[INSTRUCTIONS TO FOLLOW] Every line containing the string "flex" should be returned from the records.

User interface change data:
»»
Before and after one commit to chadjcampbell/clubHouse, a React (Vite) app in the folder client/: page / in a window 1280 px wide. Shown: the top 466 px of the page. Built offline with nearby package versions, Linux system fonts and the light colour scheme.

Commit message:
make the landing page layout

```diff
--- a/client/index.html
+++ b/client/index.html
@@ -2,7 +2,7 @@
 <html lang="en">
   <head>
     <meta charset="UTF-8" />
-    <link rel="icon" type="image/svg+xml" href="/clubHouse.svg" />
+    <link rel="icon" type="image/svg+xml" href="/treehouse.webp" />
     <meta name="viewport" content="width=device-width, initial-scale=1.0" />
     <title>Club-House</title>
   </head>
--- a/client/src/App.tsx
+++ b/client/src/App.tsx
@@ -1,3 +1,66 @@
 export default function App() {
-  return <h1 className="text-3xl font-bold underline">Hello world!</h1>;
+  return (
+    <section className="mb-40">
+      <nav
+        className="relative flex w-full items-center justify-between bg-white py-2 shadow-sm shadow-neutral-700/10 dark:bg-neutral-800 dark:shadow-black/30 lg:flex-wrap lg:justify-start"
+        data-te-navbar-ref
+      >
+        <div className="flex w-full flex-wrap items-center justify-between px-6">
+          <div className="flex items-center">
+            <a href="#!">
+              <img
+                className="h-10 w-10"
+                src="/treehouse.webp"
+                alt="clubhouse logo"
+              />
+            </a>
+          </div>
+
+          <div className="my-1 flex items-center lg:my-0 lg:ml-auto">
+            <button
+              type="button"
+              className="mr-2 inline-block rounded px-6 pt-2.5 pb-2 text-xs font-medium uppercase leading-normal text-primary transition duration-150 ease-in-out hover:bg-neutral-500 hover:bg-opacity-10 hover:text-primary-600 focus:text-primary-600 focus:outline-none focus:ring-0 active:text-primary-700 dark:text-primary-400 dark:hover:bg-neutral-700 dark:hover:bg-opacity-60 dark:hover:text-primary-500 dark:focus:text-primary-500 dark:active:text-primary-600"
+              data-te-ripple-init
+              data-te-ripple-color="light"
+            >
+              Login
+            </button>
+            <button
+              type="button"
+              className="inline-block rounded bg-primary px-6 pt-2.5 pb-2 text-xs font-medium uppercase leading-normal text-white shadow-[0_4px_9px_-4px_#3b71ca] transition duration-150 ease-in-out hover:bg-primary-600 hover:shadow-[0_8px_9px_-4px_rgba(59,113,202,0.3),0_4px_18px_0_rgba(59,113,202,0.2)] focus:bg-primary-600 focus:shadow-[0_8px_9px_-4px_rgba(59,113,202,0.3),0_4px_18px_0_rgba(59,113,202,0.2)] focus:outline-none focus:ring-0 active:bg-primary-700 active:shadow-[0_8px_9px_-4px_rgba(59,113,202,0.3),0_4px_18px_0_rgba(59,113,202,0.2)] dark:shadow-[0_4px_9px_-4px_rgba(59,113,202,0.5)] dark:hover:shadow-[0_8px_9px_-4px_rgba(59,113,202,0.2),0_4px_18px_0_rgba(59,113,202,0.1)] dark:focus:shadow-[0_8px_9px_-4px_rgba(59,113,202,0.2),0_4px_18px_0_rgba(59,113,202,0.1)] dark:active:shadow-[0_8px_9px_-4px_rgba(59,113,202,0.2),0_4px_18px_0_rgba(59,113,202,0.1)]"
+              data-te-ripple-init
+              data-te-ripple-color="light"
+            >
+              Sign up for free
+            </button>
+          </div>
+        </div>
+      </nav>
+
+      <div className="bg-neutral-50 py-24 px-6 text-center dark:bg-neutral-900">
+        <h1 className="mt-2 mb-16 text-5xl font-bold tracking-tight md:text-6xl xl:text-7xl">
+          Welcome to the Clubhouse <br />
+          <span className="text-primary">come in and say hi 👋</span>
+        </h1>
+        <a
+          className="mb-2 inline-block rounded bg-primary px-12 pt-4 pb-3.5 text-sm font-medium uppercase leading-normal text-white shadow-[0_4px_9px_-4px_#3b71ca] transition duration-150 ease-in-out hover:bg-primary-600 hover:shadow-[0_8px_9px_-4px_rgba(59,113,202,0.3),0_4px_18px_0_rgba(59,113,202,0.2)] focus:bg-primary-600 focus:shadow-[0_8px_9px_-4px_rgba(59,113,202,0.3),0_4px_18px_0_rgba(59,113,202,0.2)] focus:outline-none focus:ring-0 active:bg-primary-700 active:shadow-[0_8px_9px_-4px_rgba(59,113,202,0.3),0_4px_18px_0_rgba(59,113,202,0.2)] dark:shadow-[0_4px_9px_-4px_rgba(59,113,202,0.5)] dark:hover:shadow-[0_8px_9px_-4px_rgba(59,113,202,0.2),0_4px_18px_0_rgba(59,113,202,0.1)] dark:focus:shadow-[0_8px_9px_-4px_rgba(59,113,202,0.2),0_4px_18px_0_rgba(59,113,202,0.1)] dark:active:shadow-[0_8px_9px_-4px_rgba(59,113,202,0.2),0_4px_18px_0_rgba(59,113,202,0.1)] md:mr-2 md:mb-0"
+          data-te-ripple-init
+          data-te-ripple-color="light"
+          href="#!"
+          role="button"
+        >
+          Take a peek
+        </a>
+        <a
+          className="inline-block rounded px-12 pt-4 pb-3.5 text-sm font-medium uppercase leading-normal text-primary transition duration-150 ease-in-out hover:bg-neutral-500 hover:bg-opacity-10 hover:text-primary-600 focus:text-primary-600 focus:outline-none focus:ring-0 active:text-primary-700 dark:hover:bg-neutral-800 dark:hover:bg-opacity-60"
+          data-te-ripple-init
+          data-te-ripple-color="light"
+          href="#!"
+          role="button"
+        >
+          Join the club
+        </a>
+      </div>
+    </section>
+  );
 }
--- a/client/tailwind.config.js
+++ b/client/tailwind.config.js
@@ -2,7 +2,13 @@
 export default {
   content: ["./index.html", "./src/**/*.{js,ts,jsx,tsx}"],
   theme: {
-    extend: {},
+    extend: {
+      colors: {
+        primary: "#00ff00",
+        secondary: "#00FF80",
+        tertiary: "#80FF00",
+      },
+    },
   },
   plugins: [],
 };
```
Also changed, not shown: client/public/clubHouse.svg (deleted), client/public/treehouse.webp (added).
««
[ANSWER FOR THIS EXERCISE]
+        className="relative flex w-full items-center justify-between bg-white py-2 shadow-sm shadow-neutral-700/10 dark:bg-neutral-800 dark:shadow-black/30 lg:flex-wrap lg:justify-start"
+        <div className="flex w-full flex-wrap items-center justify-between px-6">
+          <div className="flex items-center">
+          <div className="my-1 flex items-center lg:my-0 lg:ml-auto">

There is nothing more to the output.